STORED DATA Block Start

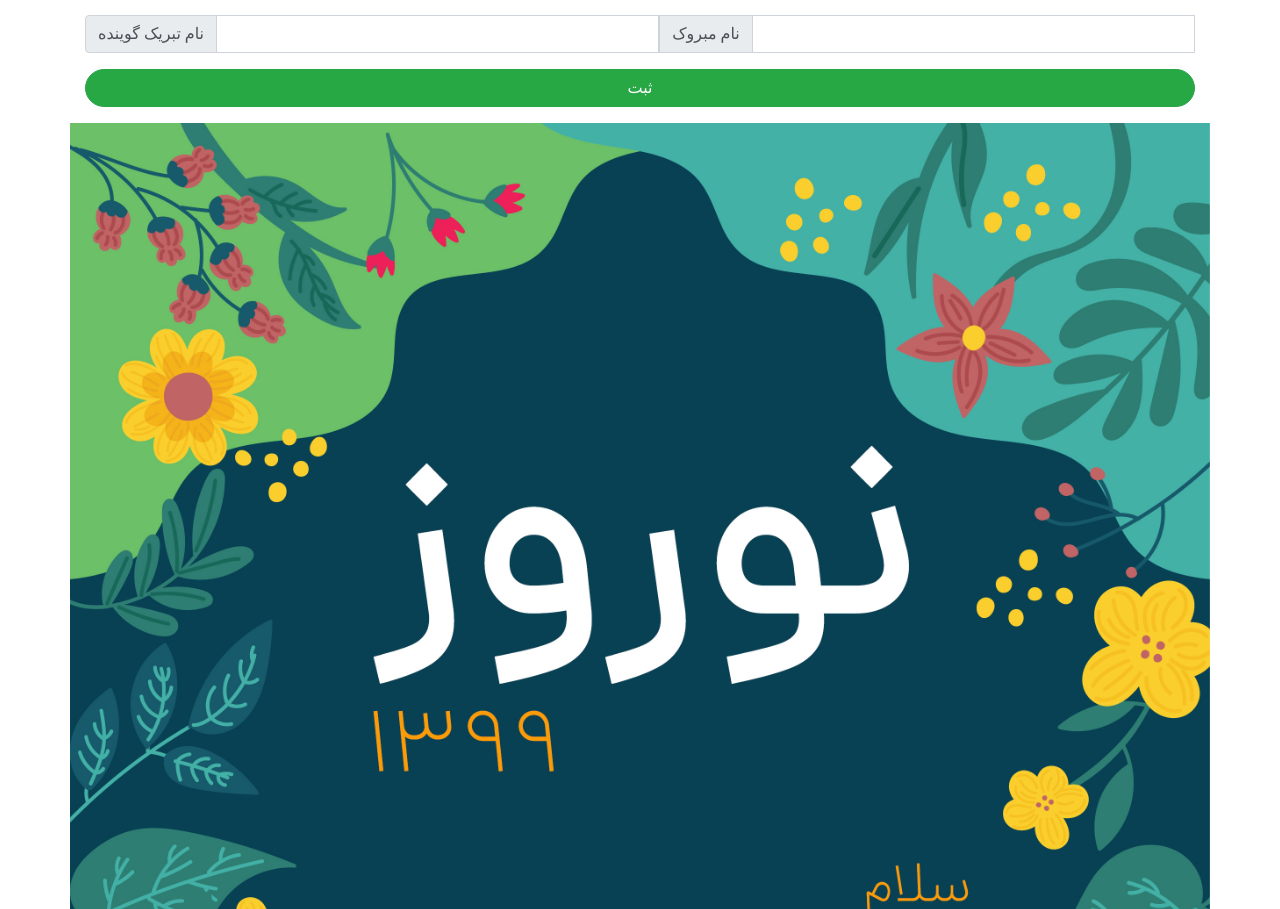
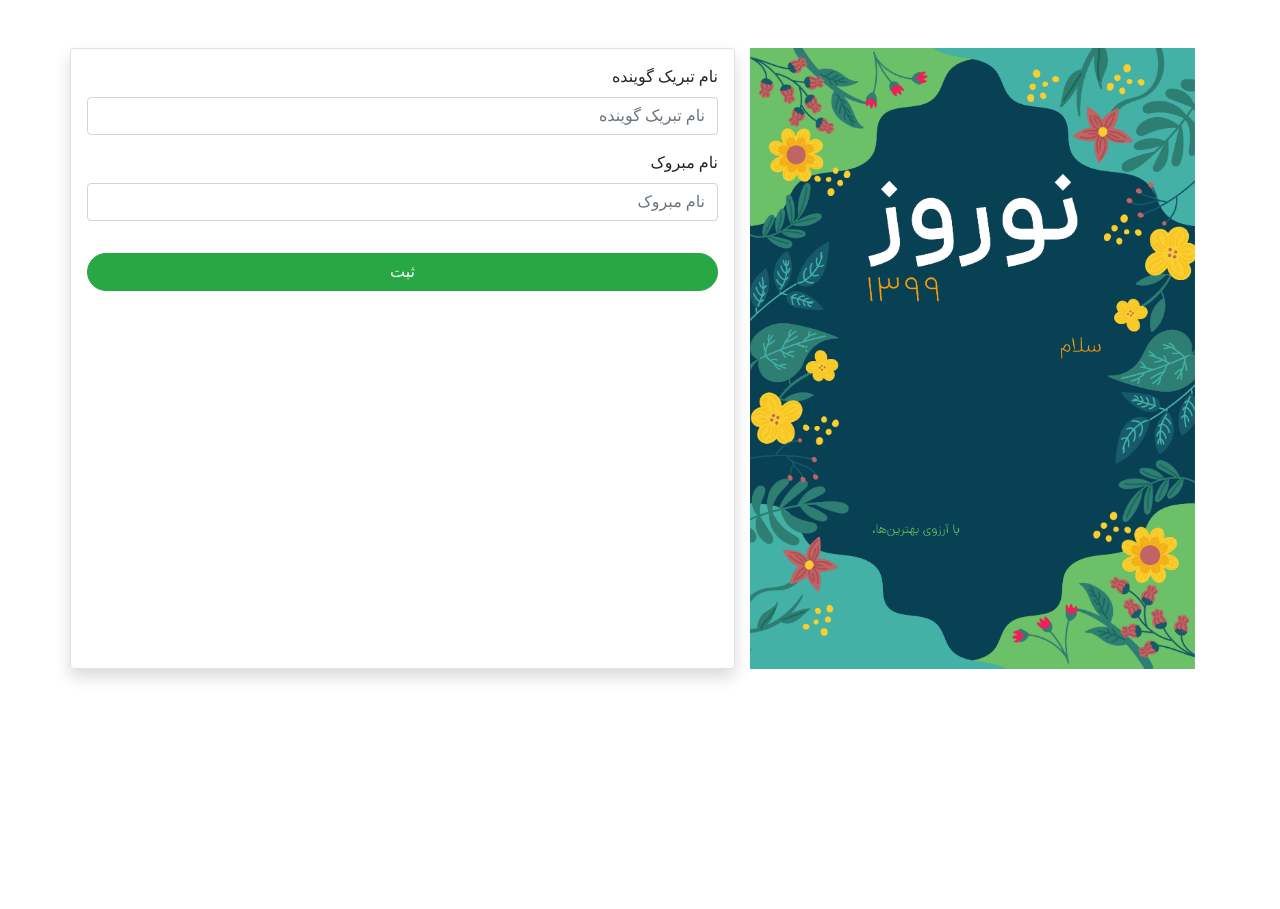
Before and after one commit to ifarazir/Nowruz-Watermark, a PHP site: page / in a window 1280 px wide. Shown: the top 909 px of the page. After the commit the page ends 680 px from the top, so only its background shows below. Run offline with PHP 8.4, Linux system fonts and the light colour scheme.

Commit message:
Fix dual function

```diff
--- a/index.php
+++ b/index.php
@@ -9,6 +9,10 @@
 
     <link rel="stylesheet" href="https://stackpath.bootstrapcdn.com/bootstrap/4.3.1/css/bootstrap.min.css" integrity="sha384-ggOyR0iXCbMQv3Xipma34MD+dH/1fQ784/j6cY/iJTQUOhcWr7x9JvoRxT2MZw1T" crossorigin="anonymous">
     <style>
+        .dana {
+            font-family: 'dana';
+        }
+
         #imagee {
             width: 100%;
         }
@@ -18,29 +22,24 @@
 <body>
 
     <div class="container">
-        <div class="row">
-            <div class="input-group mb-3" style="margin: 15px;font-family: Dana;    display: flex;
-    justify-content: center;">
-                <div class="input-group-prepend">
-                    <span class="input-group-text" id="inputGroup-sizing-default">نام تبریک گوینده</span>
+        <div class="row mt-5">
+            <div class="col-md-7 shadow rounded p-3 border">
+                <div class="form-group mb-3 text-right dana">
+                    <label for="TabrikGoo">نام تبریک گوینده</label>
+                    <input type="text" class="form-control text-right" dir="rtl" id="TabrikGoo" aria-describedby="TabrikGoo" placeholder="نام تبریک گوینده">
                 </div>
-                <input type="text" class="form-control" id="TabrikGoo" aria-label="Sizing example input" aria-describedby="inputGroup-sizing-default">
-                <div class="input-group-prepend">
-                    <span class="input-group-text" id="Mabrook">نام مبروک</span>
+                <div class="form-group mb-3 text-right dana">
+                    <label for="Mabrook">نام مبروک</label>
+                    <input type="text" class="form-control text-right" dir="rtl" id="Mabrook" aria-describedby="Mabrook" placeholder="نام مبروک">
                 </div>
-                <input type="text" class="form-control" id="Mabrook" aria-label="Sizing example input" aria-describedby="Mabrook">
-                <button class="w-100 mt-3 rounded-pill btn btn-success">ثبت</button>
-                <h1 id="download-text" style="    font-size: 30px;
-    font-weight: bold;
-    margin-top: 10px;"></h1>
+                <button class="w-100 mt-3 rounded-pill btn btn-success dana">ثبت</button>
+                <h1 id="download-text" class="dana"></h1>
             </div>
-            <div>
+            <div class="col-md-5">
                 <a download="custom-filename.jpg" href="#" id="download-link" title="ImageName">
                     <img src="Poster.jpg" id="imagee" alt="Nowruz99">
                 </a>
-
             </div>
-
         </div>
     </div>
 
@@ -66,22 +65,25 @@
                     done: function(imgURL) {
                         this.src = imgURL;
                         $("#download-link").attr("href", imgURL);
-                                        $('#imagee').watermark({
-                                            text: Mabrook,
+                        window.alert('hi1');
+                    }
+                });
+                ('#imagee').watermark({
+                    text: TabrikGoo,
                     textWidth: 1000,
                     textColor: '#FFF',
                     textBg: 'rgba(0,0,0,0)',
                     opacity: 1,
-                                            gravity: 'se',
+                    gravity: 's',
                     textSize: 100,
                     margin: 12,
                     done: function(imgURL) {
-                                                $("#download-text").append("برای دانلود روی عکس کلیک کنید");
+                        this.src = imgURL;
+                        $("#download-link").attr("href", imgURL);
+                        window.alert('hi2');
                     }
                 });
-                                    }
             });
-
         });
     </script>
 </body>
```
Lines whose indentation alone changed are shown as unchanged.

STORED DATA Block End

• [ASSIGNMENT] Copy the listing verbatim, omitting images.

• [OUTPUT OF THE EXERCISE]
Before and after one commit to ifarazir/Nowruz-Watermark, a PHP site: page / in a window 1280 px wide. Shown: the top 909 px of the page. After the commit the page ends 680 px from the top, so only its background shows below. Run offline with PHP 8.4, Linux system fonts and the light colour scheme.

Commit message:
Fix dual function

```diff
--- a/index.php
+++ b/index.php
@@ -9,6 +9,10 @@
 
     <link rel="stylesheet" href="https://stackpath.bootstrapcdn.com/bootstrap/4.3.1/css/bootstrap.min.css" integrity="sha384-ggOyR0iXCbMQv3Xipma34MD+dH/1fQ784/j6cY/iJTQUOhcWr7x9JvoRxT2MZw1T" crossorigin="anonymous">
     <style>
+        .dana {
+            font-family: 'dana';
+        }
+
         #imagee {
             width: 100%;
         }
@@ -18,29 +22,24 @@
 <body>
 
     <div class="container">
-        <div class="row">
-            <div class="input-group mb-3" style="margin: 15px;font-family: Dana;    display: flex;
-    justify-content: center;">
-                <div class="input-group-prepend">
-                    <span class="input-group-text" id="inputGroup-sizing-default">نام تبریک گوینده</span>
+        <div class="row mt-5">
+            <div class="col-md-7 shadow rounded p-3 border">
+                <div class="form-group mb-3 text-right dana">
+                    <label for="TabrikGoo">نام تبریک گوینده</label>
+                    <input type="text" class="form-control text-right" dir="rtl" id="TabrikGoo" aria-describedby="TabrikGoo" placeholder="نام تبریک گوینده">
                 </div>
-                <input type="text" class="form-control" id="TabrikGoo" aria-label="Sizing example input" aria-describedby="inputGroup-sizing-default">
-                <div class="input-group-prepend">
-                    <span class="input-group-text" id="Mabrook">نام مبروک</span>
+                <div class="form-group mb-3 text-right dana">
+                    <label for="Mabrook">نام مبروک</label>
+                    <input type="text" class="form-control text-right" dir="rtl" id="Mabrook" aria-describedby="Mabrook" placeholder="نام مبروک">
                 </div>
-                <input type="text" class="form-control" id="Mabrook" aria-label="Sizing example input" aria-describedby="Mabrook">
-                <button class="w-100 mt-3 rounded-pill btn btn-success">ثبت</button>
-                <h1 id="download-text" style="    font-size: 30px;
-    font-weight: bold;
-    margin-top: 10px;"></h1>
+                <button class="w-100 mt-3 rounded-pill btn btn-success dana">ثبت</button>
+                <h1 id="download-text" class="dana"></h1>
             </div>
-            <div>
+            <div class="col-md-5">
                 <a download="custom-filename.jpg" href="#" id="download-link" title="ImageName">
                     <img src="Poster.jpg" id="imagee" alt="Nowruz99">
                 </a>
-
             </div>
-
         </div>
     </div>
 
@@ -66,22 +65,25 @@
                     done: function(imgURL) {
                         this.src = imgURL;
                         $("#download-link").attr("href", imgURL);
-                                        $('#imagee').watermark({
-                                            text: Mabrook,
+                        window.alert('hi1');
+                    }
+                });
+                ('#imagee').watermark({
+                    text: TabrikGoo,
                     textWidth: 1000,
                     textColor: '#FFF',
                     textBg: 'rgba(0,0,0,0)',
                     opacity: 1,
-                                            gravity: 'se',
+                    gravity: 's',
                     textSize: 100,
                     margin: 12,
                     done: function(imgURL) {
-                                                $("#download-text").append("برای دانلود روی عکس کلیک کنید");
+                        this.src = imgURL;
+                        $("#download-link").attr("href", imgURL);
+                        window.alert('hi2');
                     }
                 });
-                                    }
             });
-
         });
     </script>
 </body>
```
Lines whose indentation alone changed are shown as unchanged.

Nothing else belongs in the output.